Bread for circuses   30/4/2005

Melbourne has the MCG, Telstra Dome, Melbourne Stadium, Laver Arena and Olympic Park (the last done up a few years ago at a cost of millions to taxpayers so a few thousand fans could watch Melbourne Storm rugby league games).
So the festering Bracks Government, justifiably under fire for taking the Feds GST money while retaining its own myriad state taxes, has announced it will build a $100m stadium — seating a miserly 20,000 spectators — for league and soccer games.
Fantastic! a $100m facility to house Greek v Macedonian riots. A great asset for the people of say, Ballarat, Geelong, Mildura and Warrnambool.
Reckon it might be a big thankayou for all those ethnic branch stacks over the years?
Of course, much of the funding for this monument to rotten government will come from the newly increased tax on poker machines. And who’ll pay for that? Oh, just the poor suckers in the underclass suburbs and regions who are addicted to the infernal thieving contraptions. You know, the people who when they had jobs were working class and voted Labor. They still vote Labor but you can bet your boots they won’t have the readies to attend league and soccer matches in Bracks Stadium.
I guess with an emerging dumbed-down generation, courtesy of modern Labor education policies, it’s a stretch to expect the majority of Victorians to imagine life without so many unnecessary government handouts and promises.
We can only hope a few with powers of persuasion can convince their contempories that anyone can do a lot more with money in their own pockets instead of giving it unnecessarily to self-serving arseholes in government.

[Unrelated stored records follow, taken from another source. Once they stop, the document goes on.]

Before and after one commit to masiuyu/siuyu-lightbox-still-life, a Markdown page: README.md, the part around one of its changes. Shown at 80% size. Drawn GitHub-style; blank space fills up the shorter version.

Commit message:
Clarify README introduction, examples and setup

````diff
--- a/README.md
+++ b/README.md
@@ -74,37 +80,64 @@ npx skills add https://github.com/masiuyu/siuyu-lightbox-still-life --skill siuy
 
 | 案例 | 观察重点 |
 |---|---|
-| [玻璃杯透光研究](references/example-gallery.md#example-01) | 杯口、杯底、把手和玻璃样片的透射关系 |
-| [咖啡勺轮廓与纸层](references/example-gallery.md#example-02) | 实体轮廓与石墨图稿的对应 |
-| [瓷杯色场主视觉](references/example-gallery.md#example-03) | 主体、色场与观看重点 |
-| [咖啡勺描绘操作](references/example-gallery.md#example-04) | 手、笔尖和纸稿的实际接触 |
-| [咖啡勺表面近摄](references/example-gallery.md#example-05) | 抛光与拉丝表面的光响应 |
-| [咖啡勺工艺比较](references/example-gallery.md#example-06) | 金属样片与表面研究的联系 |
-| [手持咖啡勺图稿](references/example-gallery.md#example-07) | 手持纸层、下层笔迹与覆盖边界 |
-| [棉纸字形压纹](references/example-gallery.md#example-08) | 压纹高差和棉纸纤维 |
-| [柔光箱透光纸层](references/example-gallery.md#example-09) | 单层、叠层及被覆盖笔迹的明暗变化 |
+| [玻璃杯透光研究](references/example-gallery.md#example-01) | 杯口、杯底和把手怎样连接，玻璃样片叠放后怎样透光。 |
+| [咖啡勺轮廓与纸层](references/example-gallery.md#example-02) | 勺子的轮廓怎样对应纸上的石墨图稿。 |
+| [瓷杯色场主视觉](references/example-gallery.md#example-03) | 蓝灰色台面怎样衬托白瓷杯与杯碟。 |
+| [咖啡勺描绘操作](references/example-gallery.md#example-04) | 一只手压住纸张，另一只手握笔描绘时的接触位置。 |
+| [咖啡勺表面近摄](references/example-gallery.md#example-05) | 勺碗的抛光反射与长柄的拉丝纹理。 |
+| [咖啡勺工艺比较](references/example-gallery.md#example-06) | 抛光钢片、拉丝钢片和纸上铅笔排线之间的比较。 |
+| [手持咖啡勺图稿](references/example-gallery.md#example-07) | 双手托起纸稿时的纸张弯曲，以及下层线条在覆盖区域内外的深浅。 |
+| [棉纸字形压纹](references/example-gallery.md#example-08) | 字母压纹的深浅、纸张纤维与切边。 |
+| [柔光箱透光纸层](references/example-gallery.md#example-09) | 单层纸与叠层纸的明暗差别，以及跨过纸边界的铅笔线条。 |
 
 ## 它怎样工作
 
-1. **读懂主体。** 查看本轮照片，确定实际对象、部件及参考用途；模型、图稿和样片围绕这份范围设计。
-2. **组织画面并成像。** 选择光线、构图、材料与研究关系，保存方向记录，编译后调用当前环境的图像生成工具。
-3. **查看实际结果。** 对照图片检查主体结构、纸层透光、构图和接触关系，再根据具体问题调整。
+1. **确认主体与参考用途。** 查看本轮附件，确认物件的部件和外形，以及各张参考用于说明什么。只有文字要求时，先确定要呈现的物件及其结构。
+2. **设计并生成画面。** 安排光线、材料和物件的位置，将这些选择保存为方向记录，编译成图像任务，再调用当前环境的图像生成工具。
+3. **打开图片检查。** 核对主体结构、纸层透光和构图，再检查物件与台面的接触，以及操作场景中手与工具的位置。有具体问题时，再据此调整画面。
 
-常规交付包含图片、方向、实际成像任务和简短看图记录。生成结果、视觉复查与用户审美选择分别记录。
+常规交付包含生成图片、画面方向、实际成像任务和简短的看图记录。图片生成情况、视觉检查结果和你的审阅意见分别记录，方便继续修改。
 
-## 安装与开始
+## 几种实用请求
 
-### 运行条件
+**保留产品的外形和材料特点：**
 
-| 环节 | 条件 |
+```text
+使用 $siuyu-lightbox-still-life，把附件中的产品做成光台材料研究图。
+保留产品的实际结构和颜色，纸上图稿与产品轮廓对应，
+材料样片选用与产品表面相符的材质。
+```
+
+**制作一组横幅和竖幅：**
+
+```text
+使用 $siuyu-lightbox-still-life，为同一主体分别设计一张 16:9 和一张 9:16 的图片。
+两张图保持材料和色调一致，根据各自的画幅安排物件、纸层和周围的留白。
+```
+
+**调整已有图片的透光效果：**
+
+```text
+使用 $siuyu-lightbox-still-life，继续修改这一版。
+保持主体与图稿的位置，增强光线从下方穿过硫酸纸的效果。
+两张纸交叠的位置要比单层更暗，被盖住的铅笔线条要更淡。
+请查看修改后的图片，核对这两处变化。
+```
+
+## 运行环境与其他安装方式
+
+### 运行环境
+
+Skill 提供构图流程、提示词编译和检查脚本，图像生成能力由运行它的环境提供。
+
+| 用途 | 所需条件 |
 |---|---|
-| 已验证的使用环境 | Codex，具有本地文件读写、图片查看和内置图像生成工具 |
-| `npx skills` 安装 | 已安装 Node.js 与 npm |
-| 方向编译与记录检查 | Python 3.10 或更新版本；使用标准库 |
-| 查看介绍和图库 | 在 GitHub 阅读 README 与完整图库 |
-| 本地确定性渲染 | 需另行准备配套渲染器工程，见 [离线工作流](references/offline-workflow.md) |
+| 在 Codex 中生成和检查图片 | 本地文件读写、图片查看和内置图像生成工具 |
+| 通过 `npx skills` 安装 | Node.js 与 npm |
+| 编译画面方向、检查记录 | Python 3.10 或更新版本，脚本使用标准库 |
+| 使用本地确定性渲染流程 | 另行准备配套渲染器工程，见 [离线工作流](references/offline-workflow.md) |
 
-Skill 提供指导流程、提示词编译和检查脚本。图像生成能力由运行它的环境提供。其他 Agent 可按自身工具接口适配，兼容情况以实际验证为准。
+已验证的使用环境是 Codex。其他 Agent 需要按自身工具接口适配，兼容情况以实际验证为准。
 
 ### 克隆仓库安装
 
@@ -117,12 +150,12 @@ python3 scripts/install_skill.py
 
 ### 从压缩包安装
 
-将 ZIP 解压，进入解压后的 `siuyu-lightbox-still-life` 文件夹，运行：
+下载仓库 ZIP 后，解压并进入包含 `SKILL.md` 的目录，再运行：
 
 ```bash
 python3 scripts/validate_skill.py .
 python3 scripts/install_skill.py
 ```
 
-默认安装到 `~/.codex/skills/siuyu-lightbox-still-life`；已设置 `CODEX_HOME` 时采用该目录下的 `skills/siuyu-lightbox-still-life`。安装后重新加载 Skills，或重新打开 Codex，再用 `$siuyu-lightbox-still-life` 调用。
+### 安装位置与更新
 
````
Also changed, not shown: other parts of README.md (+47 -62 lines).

Failing that realisation, one can only hope that Federal Treasurer Costello — well and truly pissed off at Howard’s announcement he’s not stepping down — will vent his spleen on Premier Tax and turn off the GST tap until unnecessary state taxes are removed.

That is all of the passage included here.